Problem details.
Set down each record exactly. Omit the pictures.

Data records.
[Start of Attachment]
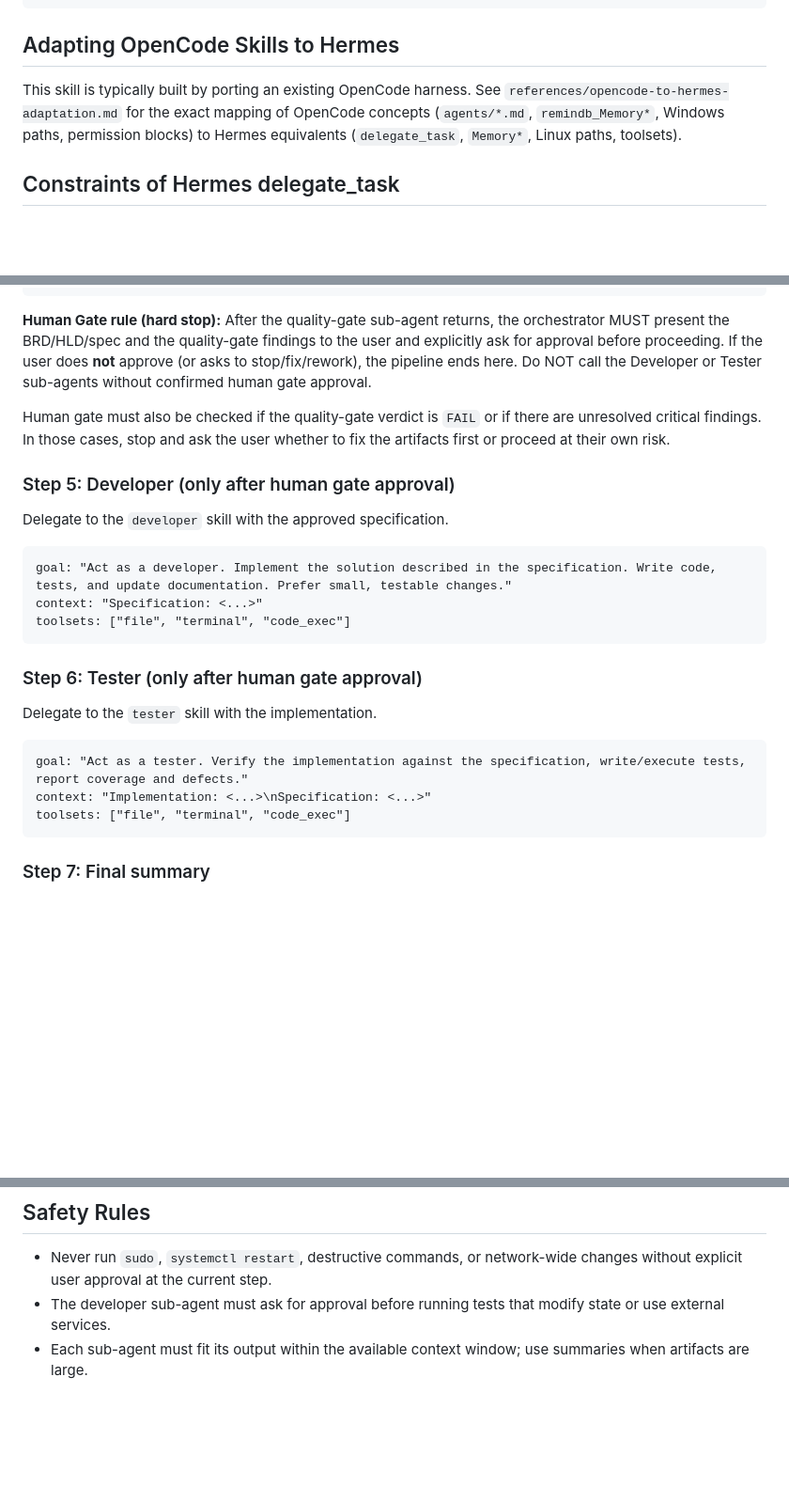
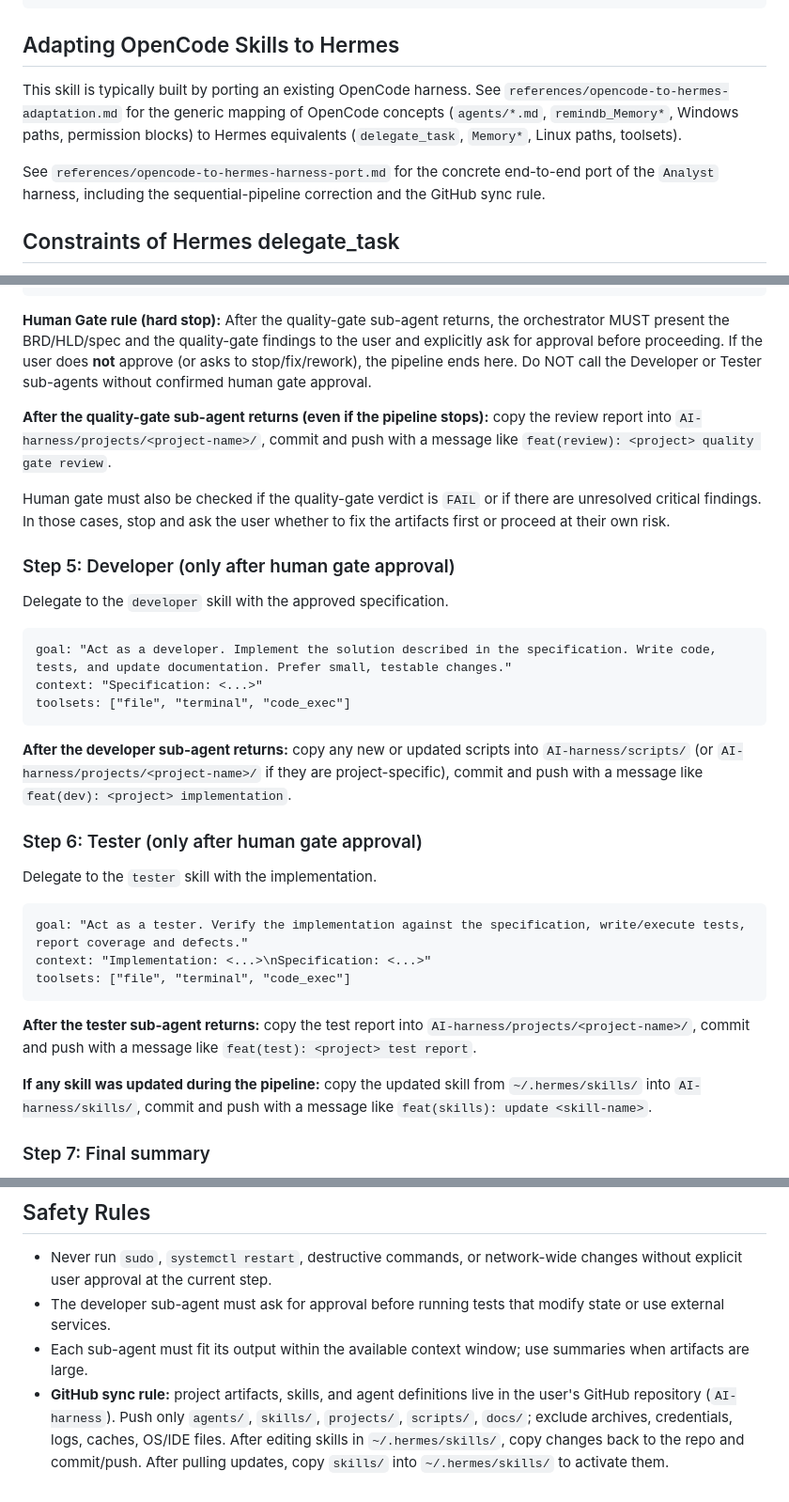
Before and after one commit to vebster88/accounts-helper, a Markdown page: skills/agent-orchestrator/SKILL.md, 3 parts joined by grey strips. Shown at 94% size. Drawn GitHub-style; blank space fills up the shorter version.

Commit message:
feat(orchestrator): auto-push artifacts after each pipeline stage
- Added GitHub sync rule: push BRD/HLD/spec/review/scripts/test-report after each sub-agent step.
- Preserved human gate hard stop before Developer/Tester.
- Skills source-of-truth remains AI-harness/skills/.

````diff
--- a/skills/agent-orchestrator/SKILL.md
+++ b/skills/agent-orchestrator/SKILL.md
@@ -34,10 +34,14 @@ Orchestrator (this skill)
 ## Adapting OpenCode Skills to Hermes
 
 This skill is typically built by porting an existing OpenCode harness. See
-`references/opencode-to-hermes-adaptation.md` for the exact mapping of
+`references/opencode-to-hermes-adaptation.md` for the generic mapping of
 OpenCode concepts (`agents/*.md`, `remindb_Memory*`, Windows paths,
 permission blocks) to Hermes equivalents (`delegate_task`, `Memory*`,
 Linux paths, toolsets).
+
+See `references/opencode-to-hermes-harness-port.md` for the concrete
+end-to-end port of the `Analyst` harness, including the sequential-pipeline
+correction and the GitHub sync rule.
 
 ## Constraints of Hermes delegate_task
 
@@ -109,6 +119,8 @@ toolsets: ["file", "terminal"]
 
 **Human Gate rule (hard stop):** After the quality-gate sub-agent returns, the orchestrator MUST present the BRD/HLD/spec and the quality-gate findings to the user and explicitly ask for approval before proceeding. If the user does **not** approve (or asks to stop/fix/rework), the pipeline ends here. Do NOT call the Developer or Tester sub-agents without confirmed human gate approval.
 
+**After the quality-gate sub-agent returns (even if the pipeline stops):** copy the review report into `AI-harness/projects/<project-name>/`, commit and push with a message like `feat(review): <project> quality gate review`.
+
 Human gate must also be checked if the quality-gate verdict is `FAIL` or if there are unresolved critical findings. In those cases, stop and ask the user whether to fix the artifacts first or proceed at their own risk.
 
 ### Step 5: Developer (only after human gate approval)
@@ -121,6 +133,8 @@ context: "Specification: <...>"
 toolsets: ["file", "terminal", "code_exec"]
 ```
 
+**After the developer sub-agent returns:** copy any new or updated scripts into `AI-harness/scripts/` (or `AI-harness/projects/<project-name>/` if they are project-specific), commit and push with a message like `feat(dev): <project> implementation`.
+
 ### Step 6: Tester (only after human gate approval)
 
 Delegate to the `tester` skill with the implementation.
@@ -130,6 +144,10 @@ goal: "Act as a tester. Verify the implementation against the specification, wri
 context: "Implementation: <...>\nSpecification: <...>"
 toolsets: ["file", "terminal", "code_exec"]
 ```
+
+**After the tester sub-agent returns:** copy the test report into `AI-harness/projects/<project-name>/`, commit and push with a message like `feat(test): <project> test report`.
+
+**If any skill was updated during the pipeline:** copy the updated skill from `~/.hermes/skills/` into `AI-harness/skills/`, commit and push with a message like `feat(skills): update <skill-name>`.
 
 ### Step 7: Final summary
 
@@ -156,3 +174,4 @@ toolsets: ["file", "terminal", "code_exec"]
 - Never run `sudo`, `systemctl restart`, destructive commands, or network-wide changes without explicit user approval at the current step.
 - The developer sub-agent must ask for approval before running tests that modify state or use external services.
 - Each sub-agent must fit its output within the available context window; use summaries when artifacts are large.
+- **GitHub sync rule:** project artifacts, skills, and agent definitions live in the user's GitHub repository (`AI-harness`). Push only `agents/`, `skills/`, `projects/`, `scripts/`, `docs/`; exclude archives, credentials, logs, caches, OS/IDE files. After editing skills in `~/.hermes/skills/`, copy changes back to the repo and commit/push. After pulling updates, copy `skills/` into `~/.hermes/skills/` to activate them.
````
Also changed, not shown: other parts of skills/agent-orchestrator/SKILL.md (+6 -0 lines).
[End of Attachment]
Task response.
Before and after one commit to vebster88/accounts-helper, a Markdown page: skills/agent-orchestrator/SKILL.md, 3 parts joined by grey strips. Shown at 94% size. Drawn GitHub-style; blank space fills up the shorter version.

Commit message:
feat(orchestrator): auto-push artifacts after each pipeline stage
- Added GitHub sync rule: push BRD/HLD/spec/review/scripts/test-report after each sub-agent step.
- Preserved human gate hard stop before Developer/Tester.
- Skills source-of-truth remains AI-harness/skills/.

````diff
--- a/skills/agent-orchestrator/SKILL.md
+++ b/skills/agent-orchestrator/SKILL.md
@@ -34,10 +34,14 @@ Orchestrator (this skill)
 ## Adapting OpenCode Skills to Hermes
 
 This skill is typically built by porting an existing OpenCode harness. See
-`references/opencode-to-hermes-adaptation.md` for the exact mapping of
+`references/opencode-to-hermes-adaptation.md` for the generic mapping of
 OpenCode concepts (`agents/*.md`, `remindb_Memory*`, Windows paths,
 permission blocks) to Hermes equivalents (`delegate_task`, `Memory*`,
 Linux paths, toolsets).
+
+See `references/opencode-to-hermes-harness-port.md` for the concrete
+end-to-end port of the `Analyst` harness, including the sequential-pipeline
+correction and the GitHub sync rule.
 
 ## Constraints of Hermes delegate_task
 
@@ -109,6 +119,8 @@ toolsets: ["file", "terminal"]
 
 **Human Gate rule (hard stop):** After the quality-gate sub-agent returns, the orchestrator MUST present the BRD/HLD/spec and the quality-gate findings to the user and explicitly ask for approval before proceeding. If the user does **not** approve (or asks to stop/fix/rework), the pipeline ends here. Do NOT call the Developer or Tester sub-agents without confirmed human gate approval.
 
+**After the quality-gate sub-agent returns (even if the pipeline stops):** copy the review report into `AI-harness/projects/<project-name>/`, commit and push with a message like `feat(review): <project> quality gate review`.
+
 Human gate must also be checked if the quality-gate verdict is `FAIL` or if there are unresolved critical findings. In those cases, stop and ask the user whether to fix the artifacts first or proceed at their own risk.
 
 ### Step 5: Developer (only after human gate approval)
@@ -121,6 +133,8 @@ context: "Specification: <...>"
 toolsets: ["file", "terminal", "code_exec"]
 ```
 
+**After the developer sub-agent returns:** copy any new or updated scripts into `AI-harness/scripts/` (or `AI-harness/projects/<project-name>/` if they are project-specific), commit and push with a message like `feat(dev): <project> implementation`.
+
 ### Step 6: Tester (only after human gate approval)
 
 Delegate to the `tester` skill with the implementation.
@@ -130,6 +144,10 @@ goal: "Act as a tester. Verify the implementation against the specification, wri
 context: "Implementation: <...>\nSpecification: <...>"
 toolsets: ["file", "terminal", "code_exec"]
 ```
+
+**After the tester sub-agent returns:** copy the test report into `AI-harness/projects/<project-name>/`, commit and push with a message like `feat(test): <project> test report`.
+
+**If any skill was updated during the pipeline:** copy the updated skill from `~/.hermes/skills/` into `AI-harness/skills/`, commit and push with a message like `feat(skills): update <skill-name>`.
 
 ### Step 7: Final summary
 
@@ -156,3 +174,4 @@ toolsets: ["file", "terminal", "code_exec"]
 - Never run `sudo`, `systemctl restart`, destructive commands, or network-wide changes without explicit user approval at the current step.
 - The developer sub-agent must ask for approval before running tests that modify state or use external services.
 - Each sub-agent must fit its output within the available context window; use summaries when artifacts are large.
+- **GitHub sync rule:** project artifacts, skills, and agent definitions live in the user's GitHub repository (`AI-harness`). Push only `agents/`, `skills/`, `projects/`, `scripts/`, `docs/`; exclude archives, credentials, logs, caches, OS/IDE files. After editing skills in `~/.hermes/skills/`, copy changes back to the repo and commit/push. After pulling updates, copy `skills/` into `~/.hermes/skills/` to activate them.
````
Also changed, not shown: other parts of skills/agent-orchestrator/SKILL.md (+6 -0 lines).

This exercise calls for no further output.